So you’ve made a successful offer to purchase the home of your dreams, or at least taken that important first step toward home ownership. Now what?
At this point, typically there is a bit of waiting period. Closing periods can take anywhere from several weeks to a few months, but there are some important buyer obligations that need to happen right away.
Once your offer has been accepted, there’s typically a 10-day conditional period, during which you take all the necessary steps with regard to financing, home inspection and everything else that needs to happen before you officially seal the deal. Your mortgage lender will need a copy of the offer to make sure everything is still in order and that the offer is still in line with your pre-approved level of financing.
What to do during the home inspection
Your building inspector will discuss with you their overall approach and how their findings will be shared with you. Your Real Estate Agent will be able to advise you as to the most likely approach to be taken by building inspectors in your area.
If permitted, you may want to consider accompanying the inspector throughout the home inspection process, which usually takes about three hours. This will allow you to learn as much as you can about the various systems in the home: From heating and plumbing to electrical and roofing. The home inspection may also identify some repairs that need to be made, which may allow you to negotiate a lower purchase price or insist that the repairs be made at the seller’s expense before you proceed with the deal.
At the end of the conditional period—with any adjustments or repairs made to your satisfaction, your Real Estate Agent will finalize the deal and your lawyer will process the paperwork, including the mortgage documents with your lender. All of this will point to a final date of actual legal possession: The real closing day.
Four Things that will happen on the date of legal possession
- Your mortgage lender will provide the funds to your lawyer
- You pay all of the remaining closing costs
- Your lawyer pays the seller and registers the home in your name
- You have all your insurance in place
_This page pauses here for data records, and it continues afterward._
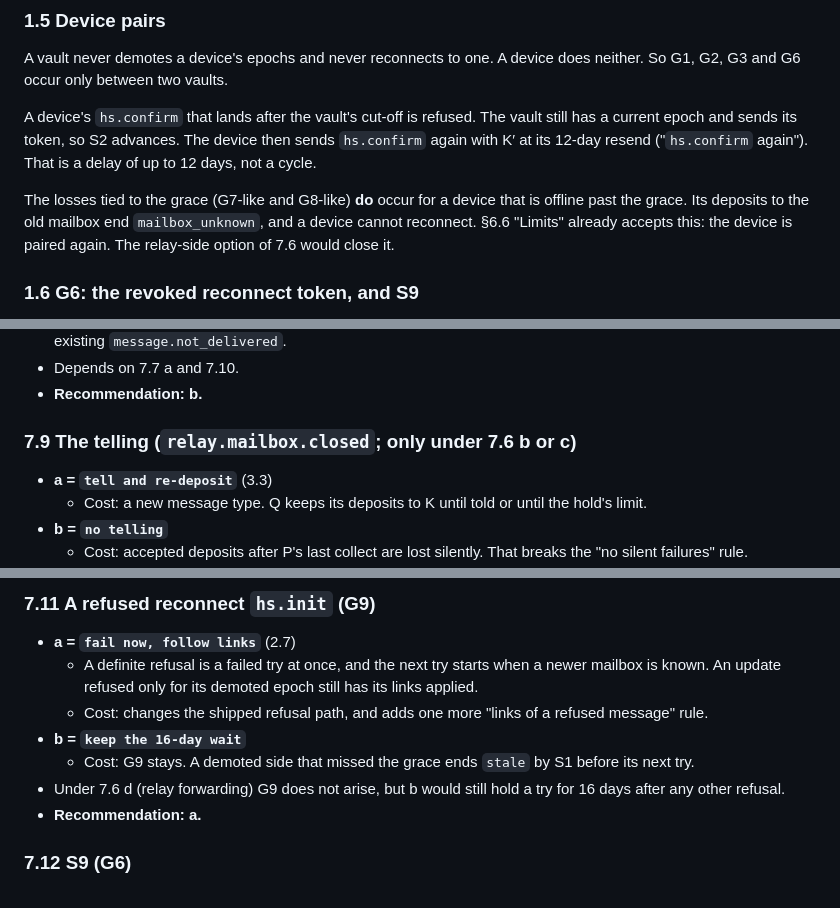
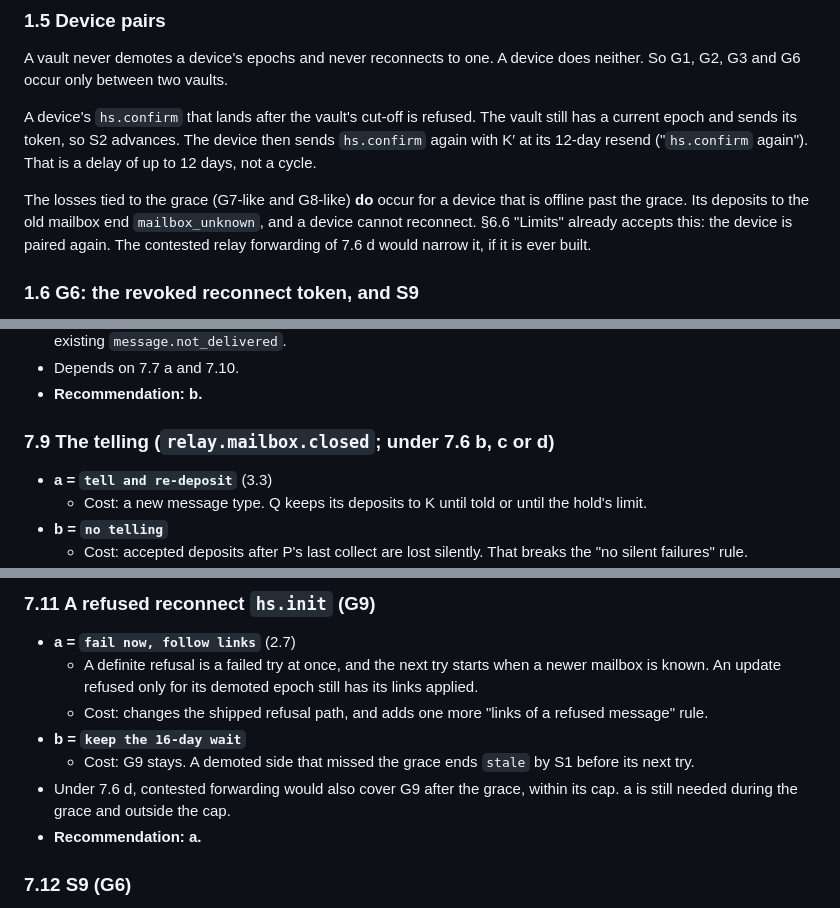
Before and after one commit to vettid/vettid.org, a Markdown page: docs/RELAY-KEY-ROTATION.md, 3 parts joined by grey strips. Drawn GitHub-style.

```diff
--- a/docs/RELAY-KEY-ROTATION.md
+++ b/docs/RELAY-KEY-ROTATION.md
@@ -175,8 +176,8 @@ The device then sends `hs.confirm` again with K′ at its 12-day resend
 The losses tied to the grace (G7-like and G8-like) **do** occur for a
 device that is offline past the grace. Its deposits to the old mailbox
 end `mailbox_unknown`, and a device cannot reconnect. §6.6 "Limits"
-already accepts this: the device is paired again. The relay-side option
-of 7.6 would close it.
+already accepts this: the device is paired again. The contested relay
+forwarding of 7.6 d would narrow it, if it is ever built.
 
 ### 1.6 G6: the revoked reconnect token, and S9
 
@@ -1134,7 +1176,7 @@ These are member-facing; the texts are in 7.15.
 - Depends on 7.7 a and 7.10.
 - **Recommendation: b.**
 
-### 7.9 The telling (`relay.mailbox.closed`; only under 7.6 b or c)
+### 7.9 The telling (`relay.mailbox.closed`; under 7.6 b, c or d)
 
 - **a = `tell and re-deposit`** (3.3)
   - Cost: a new message type. Q keeps its deposits to K until told or
@@ -1178,8 +1220,9 @@ Depends on 7.4: under 7.4 a, rule 8's window must also fit inside it.
 - **b = `keep the 16-day wait`**
   - Cost: G9 stays. A demoted side that missed the grace ends `stale` by
     S1 before its next try.
-- Under 7.6 d (relay forwarding) G9 does not arise, but b would still
-  hold a try for 16 days after any other refusal.
+- Under 7.6 d, contested forwarding would also cover G9 after the
+  grace, within its cap. a is still needed during the grace and outside
+  the cap.
 - **Recommendation: a.**
 
 ### 7.12 S9 (G6)
```
Also changed, not shown: other parts of docs/RELAY-KEY-ROTATION.md (+75 -33 lines).
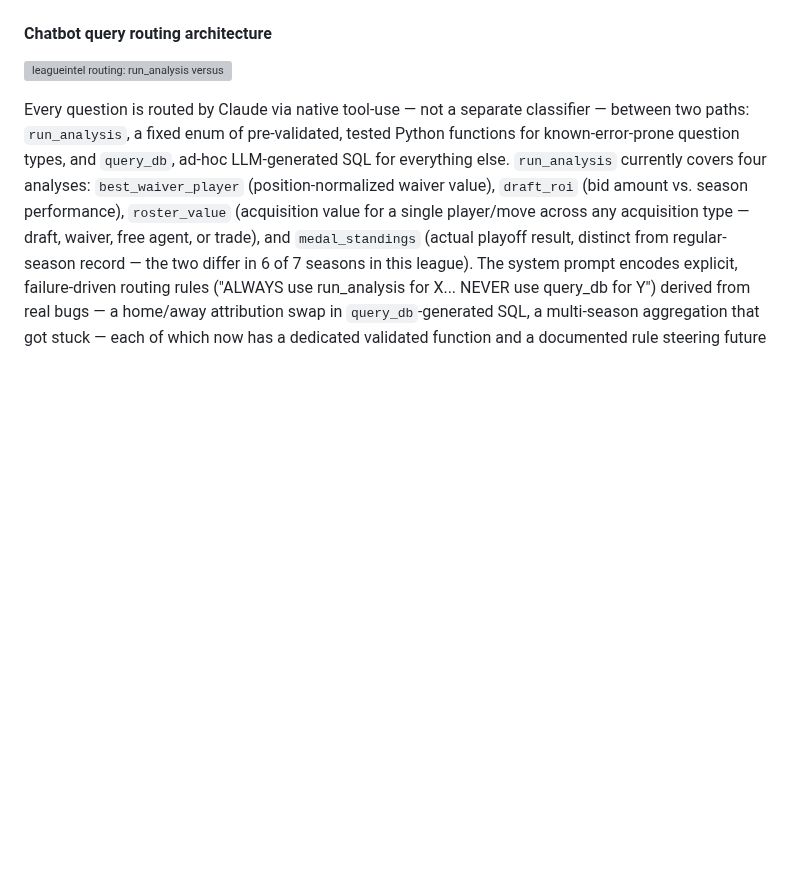
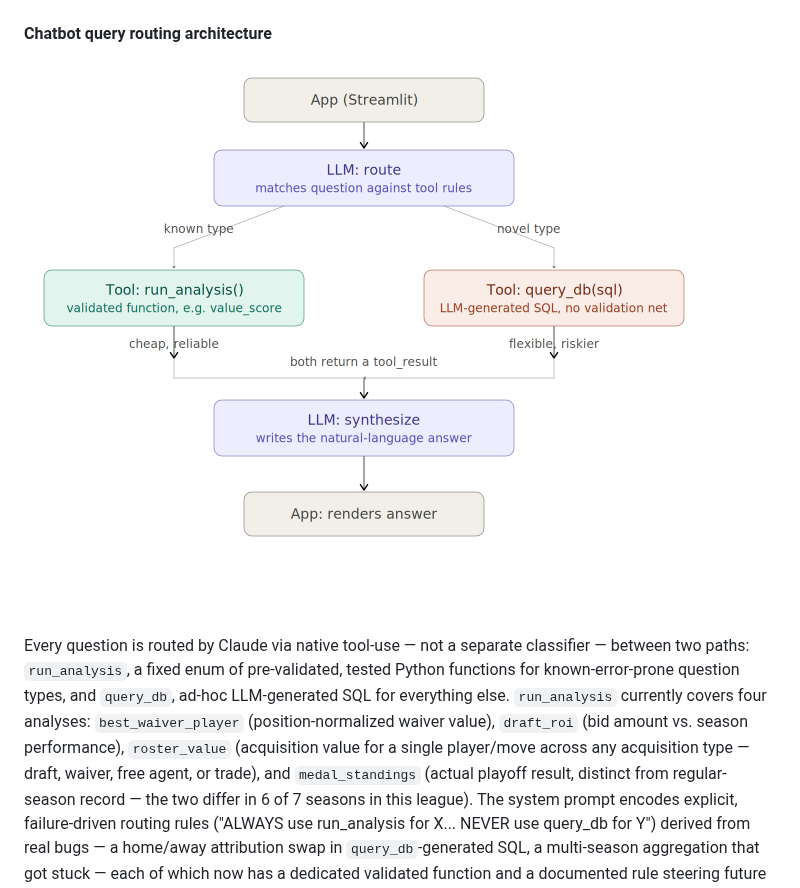
Before and after one commit to jon-cheng/leagueintel, a Markdown page: README.md, the part around the change. Drawn GitHub-style; pictures changed too: docs/figures/leagueintel_full_routing_flow.png (added); blank space fills up the shorter version; grey boxes are pictures that could not be loaded.

Commit message:
updated readme with routing diagram

```diff
--- a/README.md
+++ b/README.md
@@ -195,7 +195,7 @@ The database is stored in S3 — downloaded by Streamlit on cold start and refre
 
 #### Chatbot query routing architecture
 
-![leagueintel routing: run_analysis versus query_db](docs/figures/leagueintel_full_routing_flow.svg)
+![leagueintel routing: run_analysis versus query_db](docs/figures/leagueintel_full_routing_flow.png)
 
 Every question is routed by Claude via native tool-use — not
 a separate classifier — between two paths: `run_analysis`, a fixed
```
Also changed, not shown: 1 other file.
Whether it’s weeks or months between finalizing the deal and actually moving in, it’s just a matter of planning your move. This may include hiring a moving company, arranging electricity and cable services, rerouting your mail and other moving essentials.
Before long, you’ll be settled in the new place you call home.